▸ WHAT YOU HAVE TO DO:
What is needed is an exact repeat of the entries, with no pictures in it.

○ ○ ○

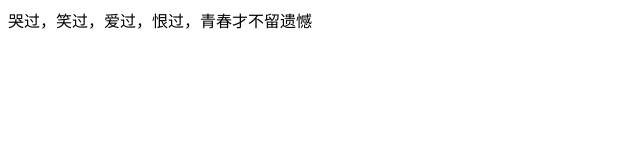
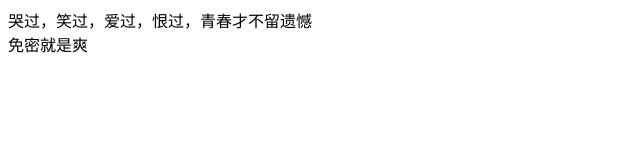
Before and after one commit to ickfg/myfirst, a plain HTML site: page index.html in a window 1280 px wide. Shown: the whole page, without its empty margins (0-640 px from the left). Drawn offline with Linux system fonts and the light colour scheme.

Commit message:
免密操作

```diff
--- a/index.html
+++ b/index.html
@@ -6,5 +6,6 @@
 </head>
 <body>
   <div>哭过，笑过，爱过，恨过，青春才不留遗憾</div>
+   <div>免密就是爽</div>
 </body>
 </html>
```
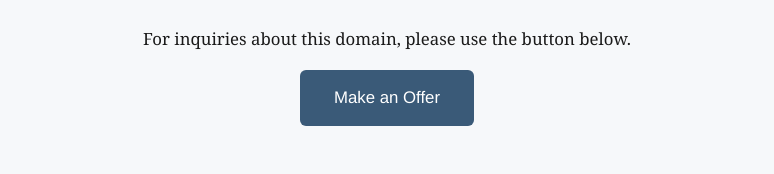
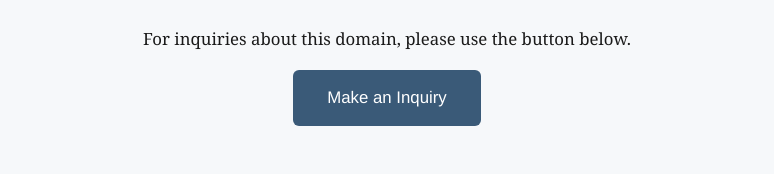
Before and after one commit to yumrare/ryderflugence-site, a plain HTML site: page index.html in a window 1280 px wide. Shown: the part 380-554 px from the top of the page, without its empty margins (253-1027 px from the left). Drawn offline with Linux system fonts and the light colour scheme.

Commit message:
Change offer button to Make an Inquiry

```diff
--- a/index.html
+++ b/index.html
@@ -29,7 +29,7 @@
     <p class="sub">A short, memorable .com name —<br>available for acquisition by any buyer.</p>
     <div class="contact">
       For inquiries about this domain, please use the button below.<br>
-      <a class="btn" href="mailto:proposalholdings@outlook.com?subject=RyderFlugence.com%20—%20Domain%20Inquiry">Make an Offer</a>
+      <a class="btn" href="mailto:proposalholdings@outlook.com?subject=RyderFlugence.com%20—%20Domain%20Inquiry">Make an Inquiry</a>
     </div>
     <footer>RyderFlugence.com · Serious inquiries only, please.<br><br>This domain name is offered for sale to the general public. It is not affiliated with, endorsed by, or sponsored by any individual or organization of the same or similar name. The sale is of the domain name only and conveys no trademark or publicity rights.<br>The entirety of this site is protected by broker copyright © .</footer>
   </div>
```
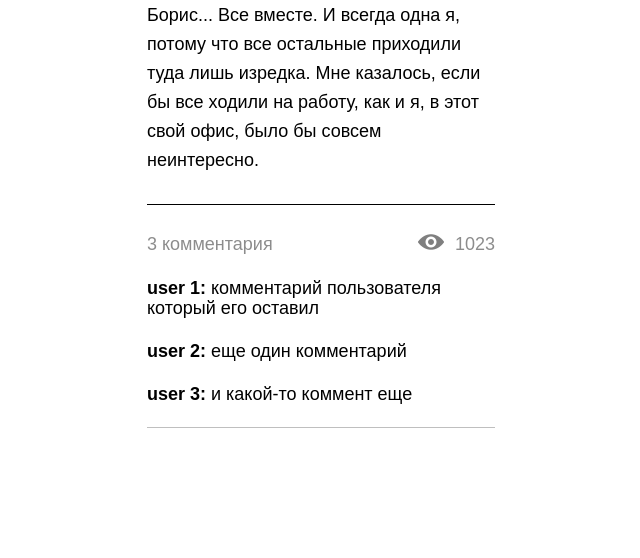
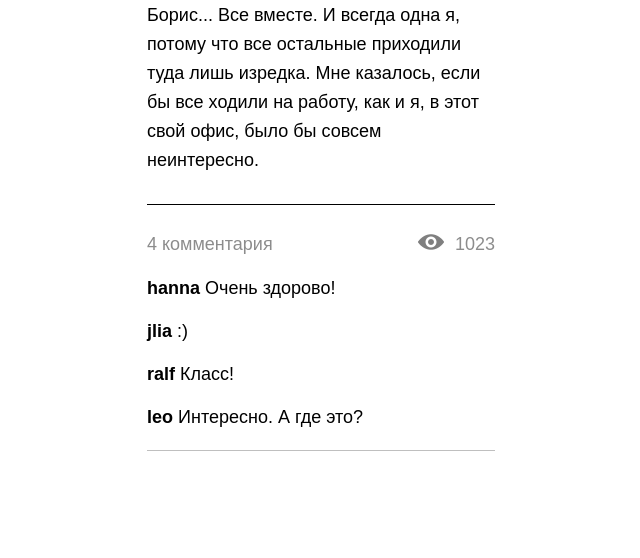
Before and after one commit to blazkowicz-pnz/course_work_two, a Flask app: page /post/1 in a window 1280 px wide. Shown: the part 734-1292 px from the top of the page, without its empty margins (319-959 px from the left). Before the commit the page ends 1162 px from the top, so only its background shows below. Run offline with Flask 2, Linux system fonts and the light colour scheme.

Commit message:
+output comments

```diff
--- a/app.py
+++ b/app.py
@@ -8,4 +8,4 @@ app.register_blueprint(posts_blueprint)
 
 
 if __name__ == "__main__":
-    app.run()
+    app.run(debug=True)
--- a/main/utils.py
+++ b/main/utils.py
@@ -3,18 +3,28 @@ import config
 
 
 PATH = config.POSTS
+COMMENTS_PATH = config.COMMENTS
 
 
-def load_posts_from_json(PATH):
+def load_data_from_json(PATH):
     with open(PATH, "r", encoding="utf-8") as file:
         posts = json.load(file)
         return posts
 
-print(load_posts_from_json(PATH))
-
 
 def search_post_by_id(id):
-    posts = load_posts_from_json(PATH)
+    posts = load_data_from_json(PATH)
     for post in posts:
         if id == post["pk"]:
             return post
+
+
+def get_comment_by_post_id(post_id):
+    comment_list = []
+    post = search_post_by_id(post_id)
+    comments = load_data_from_json(COMMENTS_PATH)
+    for comment in comments:
+        if post["pk"] == comment["post_id"]:
+            comment_list.append(comment)
+
+    return comment_list
--- a/main/views.py
+++ b/main/views.py
@@ -1,5 +1,5 @@
 from flask import Blueprint, render_template, send_from_directory
-from main.utils import load_posts_from_json, search_post_by_id
+from main.utils import load_data_from_json, search_post_by_id, get_comment_by_post_id
 import config
 
 
@@ -9,7 +9,7 @@ posts_blueprint = Blueprint("posts_blueprint", __name__, static_folder="static",
 #Вывод всех постов
 @posts_blueprint.route("/")
 def index_page():
-    data = load_posts_from_json(config.POSTS)
+    data = load_data_from_json(config.POSTS)
     return render_template("index.html", data=data)
 
 
@@ -17,7 +17,8 @@ def index_page():
 @posts_blueprint.route("/post/<int:id>")
 def post_contetn(id):
     post = search_post_by_id(id)
-    return render_template("post.html", post=post)
+    comments = get_comment_by_post_id(id)
+    return render_template("post.html", post=post, comments=comments)
 
 
 #открываем доступ к "img"
--- a/templates/post.html
+++ b/templates/post.html
@@ -47,22 +47,19 @@
         </div>
         <div class="item__bottom">
           <div class="item__post-info">
-            <p class="item__comments-counter">3 комментария</p>
+            <p class="item__comments-counter">{{ comments|length }} комментария</p>
             <div class="item__counter">
               <img src="/img/eye.png" alt="" class="item__counter-icon" width="26">
               <span class="item__counter-text">1023</span>
             </div>
           </div>
           <div class="item__comments">
+            {% for comment in comments %}
             <p class="item__comment">
-              <b>user 1:</b> комментарий пользователя который его оставил
+
+              <b> {{ comment.commenter_name }}</b> {{ comment.comment }}
             </p>
-            <p class="item__comment">
-              <b>user 2:</b> еще один комментарий
-            </p>
-            <p class="item__comment">
-              <b>user 3:</b> и&nbsp;какой-то коммент еще
-            </p>
+            {% endfor %}
           </div>
         </div>
       </div>
```
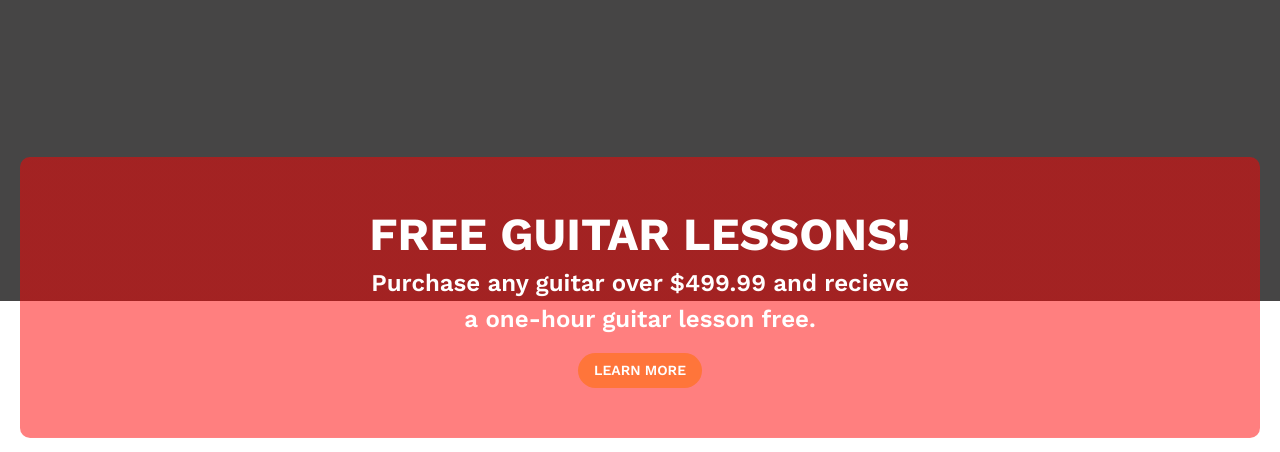
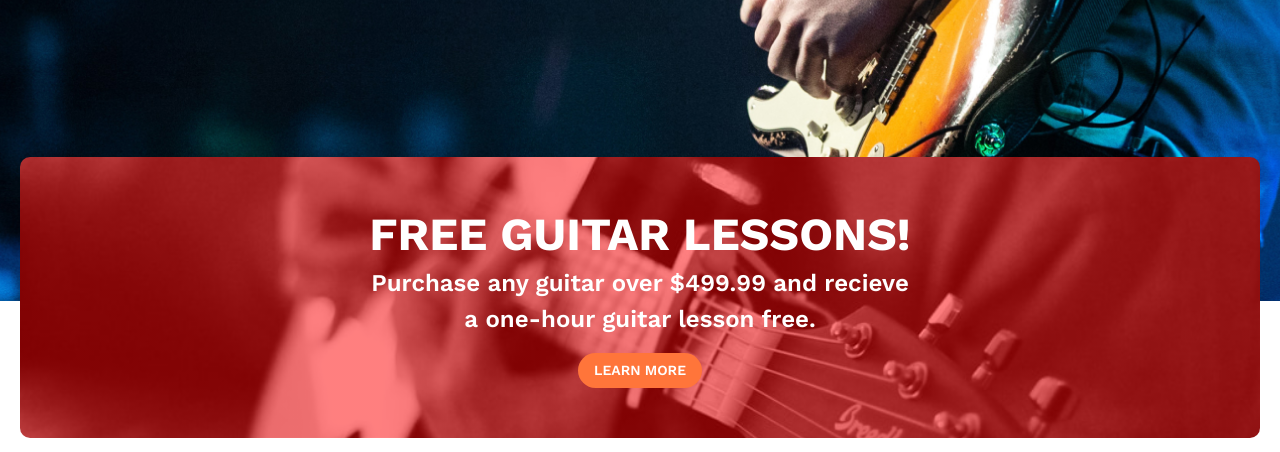
Before and after one commit to Temik-hub/CentralMusic-page, a website: page index.html in a window 1280 px wide. Shown: the part 500-952 px from the top of the page. Drawn offline with nearby package versions, Linux system fonts and the light colour scheme; the site is published under a folder, as on GitHub Pages, so addresses that start at the root find nothing.

Commit message:
правит изображения

```diff
--- a/css/style.css
+++ b/css/style.css
@@ -149,7 +149,7 @@ img {
   padding-left: 20px;
   padding-right: 20px;
   padding-top: 100px;
-  background-image: url(/images/background-hero.jpg);
+  background-image: url("../images/background-hero.jpg");
   background-position: center;
   background-repeat: no-repeat;
   background-size: cover;
@@ -208,7 +208,7 @@ img {
   position: absolute;
   bottom: -19.5%;
   align-self: center;
-  background-image: linear-gradient(rgba(255, 0, 0, 0.5), rgba(255, 0, 0, 0.5)), url(/images/banner.png);
+  background-image: linear-gradient(rgba(255, 0, 0, 0.5), rgba(255, 0, 0, 0.5)), url("../images/banner.png");
   background-position: center;
   background-repeat: repeat, no-repeat;
   background-size: auto, cover;
```
Also changed, not shown: 1 other file.
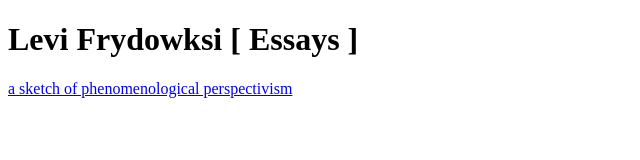
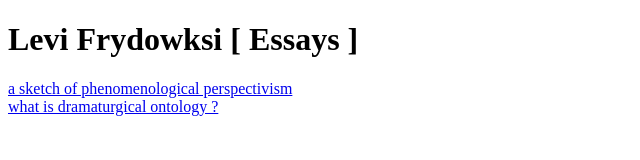
Before and after one commit to fil0s0fi/levi_frydowski, a plain HTML site: page index.html in a window 1280 px wide. Shown: the whole page, without its empty margins (0-640 px from the left). Drawn offline with Linux system fonts and the light colour scheme.

Commit message:
Update index.html

```diff
--- a/index.html
+++ b/index.html
@@ -2,4 +2,5 @@
 <html>
     <h1>Levi Frydowksi [ Essays ] </h1>
     <a href="fr_1.pdf">a sketch of phenomenological perspectivism </a><br>
+    <a href="fr_1.pdf">what is dramaturgical ontology ? </a><br>
 </html>
```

○ ○ ○

▸ RESULT:
Before and after one commit to ickfg/myfirst, a plain HTML site: page index.html in a window 1280 px wide. Shown: the whole page, without its empty margins (0-640 px from the left). Drawn offline with Linux system fonts and the light colour scheme.

Commit message:
免密操作

```diff
--- a/index.html
+++ b/index.html
@@ -6,5 +6,6 @@
 </head>
 <body>
   <div>哭过，笑过，爱过，恨过，青春才不留遗憾</div>
+   <div>免密就是爽</div>
 </body>
 </html>
```
Before and after one commit to yumrare/ryderflugence-site, a plain HTML site: page index.html in a window 1280 px wide. Shown: the part 380-554 px from the top of the page, without its empty margins (253-1027 px from the left). Drawn offline with Linux system fonts and the light colour scheme.

Commit message:
Change offer button to Make an Inquiry

```diff
--- a/index.html
+++ b/index.html
@@ -29,7 +29,7 @@
     <p class="sub">A short, memorable .com name —<br>available for acquisition by any buyer.</p>
     <div class="contact">
       For inquiries about this domain, please use the button below.<br>
-      <a class="btn" href="mailto:proposalholdings@outlook.com?subject=RyderFlugence.com%20—%20Domain%20Inquiry">Make an Offer</a>
+      <a class="btn" href="mailto:proposalholdings@outlook.com?subject=RyderFlugence.com%20—%20Domain%20Inquiry">Make an Inquiry</a>
     </div>
     <footer>RyderFlugence.com · Serious inquiries only, please.<br><br>This domain name is offered for sale to the general public. It is not affiliated with, endorsed by, or sponsored by any individual or organization of the same or similar name. The sale is of the domain name only and conveys no trademark or publicity rights.<br>The entirety of this site is protected by broker copyright © .</footer>
   </div>
```
Before and after one commit to blazkowicz-pnz/course_work_two, a Flask app: page /post/1 in a window 1280 px wide. Shown: the part 734-1292 px from the top of the page, without its empty margins (319-959 px from the left). Before the commit the page ends 1162 px from the top, so only its background shows below. Run offline with Flask 2, Linux system fonts and the light colour scheme.

Commit message:
+output comments

```diff
--- a/app.py
+++ b/app.py
@@ -8,4 +8,4 @@ app.register_blueprint(posts_blueprint)
 
 
 if __name__ == "__main__":
-    app.run()
+    app.run(debug=True)
--- a/main/utils.py
+++ b/main/utils.py
@@ -3,18 +3,28 @@ import config
 
 
 PATH = config.POSTS
+COMMENTS_PATH = config.COMMENTS
 
 
-def load_posts_from_json(PATH):
+def load_data_from_json(PATH):
     with open(PATH, "r", encoding="utf-8") as file:
         posts = json.load(file)
         return posts
 
-print(load_posts_from_json(PATH))
-
 
 def search_post_by_id(id):
-    posts = load_posts_from_json(PATH)
+    posts = load_data_from_json(PATH)
     for post in posts:
         if id == post["pk"]:
             return post
+
+
+def get_comment_by_post_id(post_id):
+    comment_list = []
+    post = search_post_by_id(post_id)
+    comments = load_data_from_json(COMMENTS_PATH)
+    for comment in comments:
+        if post["pk"] == comment["post_id"]:
+            comment_list.append(comment)
+
+    return comment_list
--- a/main/views.py
+++ b/main/views.py
@@ -1,5 +1,5 @@
 from flask import Blueprint, render_template, send_from_directory
-from main.utils import load_posts_from_json, search_post_by_id
+from main.utils import load_data_from_json, search_post_by_id, get_comment_by_post_id
 import config
 
 
@@ -9,7 +9,7 @@ posts_blueprint = Blueprint("posts_blueprint", __name__, static_folder="static",
 #Вывод всех постов
 @posts_blueprint.route("/")
 def index_page():
-    data = load_posts_from_json(config.POSTS)
+    data = load_data_from_json(config.POSTS)
     return render_template("index.html", data=data)
 
 
@@ -17,7 +17,8 @@ def index_page():
 @posts_blueprint.route("/post/<int:id>")
 def post_contetn(id):
     post = search_post_by_id(id)
-    return render_template("post.html", post=post)
+    comments = get_comment_by_post_id(id)
+    return render_template("post.html", post=post, comments=comments)
 
 
 #открываем доступ к "img"
--- a/templates/post.html
+++ b/templates/post.html
@@ -47,22 +47,19 @@
         </div>
         <div class="item__bottom">
           <div class="item__post-info">
-            <p class="item__comments-counter">3 комментария</p>
+            <p class="item__comments-counter">{{ comments|length }} комментария</p>
             <div class="item__counter">
               <img src="/img/eye.png" alt="" class="item__counter-icon" width="26">
               <span class="item__counter-text">1023</span>
             </div>
           </div>
           <div class="item__comments">
+            {% for comment in comments %}
             <p class="item__comment">
-              <b>user 1:</b> комментарий пользователя который его оставил
+
+              <b> {{ comment.commenter_name }}</b> {{ comment.comment }}
             </p>
-            <p class="item__comment">
-              <b>user 2:</b> еще один комментарий
-            </p>
-            <p class="item__comment">
-              <b>user 3:</b> и&nbsp;какой-то коммент еще
-            </p>
+            {% endfor %}
           </div>
         </div>
       </div>
```
Before and after one commit to Temik-hub/CentralMusic-page, a website: page index.html in a window 1280 px wide. Shown: the part 500-952 px from the top of the page. Drawn offline with nearby package versions, Linux system fonts and the light colour scheme; the site is published under a folder, as on GitHub Pages, so addresses that start at the root find nothing.

Commit message:
правит изображения

```diff
--- a/css/style.css
+++ b/css/style.css
@@ -149,7 +149,7 @@ img {
   padding-left: 20px;
   padding-right: 20px;
   padding-top: 100px;
-  background-image: url(/images/background-hero.jpg);
+  background-image: url("../images/background-hero.jpg");
   background-position: center;
   background-repeat: no-repeat;
   background-size: cover;
@@ -208,7 +208,7 @@ img {
   position: absolute;
   bottom: -19.5%;
   align-self: center;
-  background-image: linear-gradient(rgba(255, 0, 0, 0.5), rgba(255, 0, 0, 0.5)), url(/images/banner.png);
+  background-image: linear-gradient(rgba(255, 0, 0, 0.5), rgba(255, 0, 0, 0.5)), url("../images/banner.png");
   background-position: center;
   background-repeat: repeat, no-repeat;
   background-size: auto, cover;
```
Also changed, not shown: 1 other file.
Before and after one commit to fil0s0fi/levi_frydowski, a plain HTML site: page index.html in a window 1280 px wide. Shown: the whole page, without its empty margins (0-640 px from the left). Drawn offline with Linux system fonts and the light colour scheme.

Commit message:
Update index.html

```diff
--- a/index.html
+++ b/index.html
@@ -2,4 +2,5 @@
 <html>
     <h1>Levi Frydowksi [ Essays ] </h1>
     <a href="fr_1.pdf">a sketch of phenomenological perspectivism </a><br>
+    <a href="fr_1.pdf">what is dramaturgical ontology ? </a><br>
 </html>
```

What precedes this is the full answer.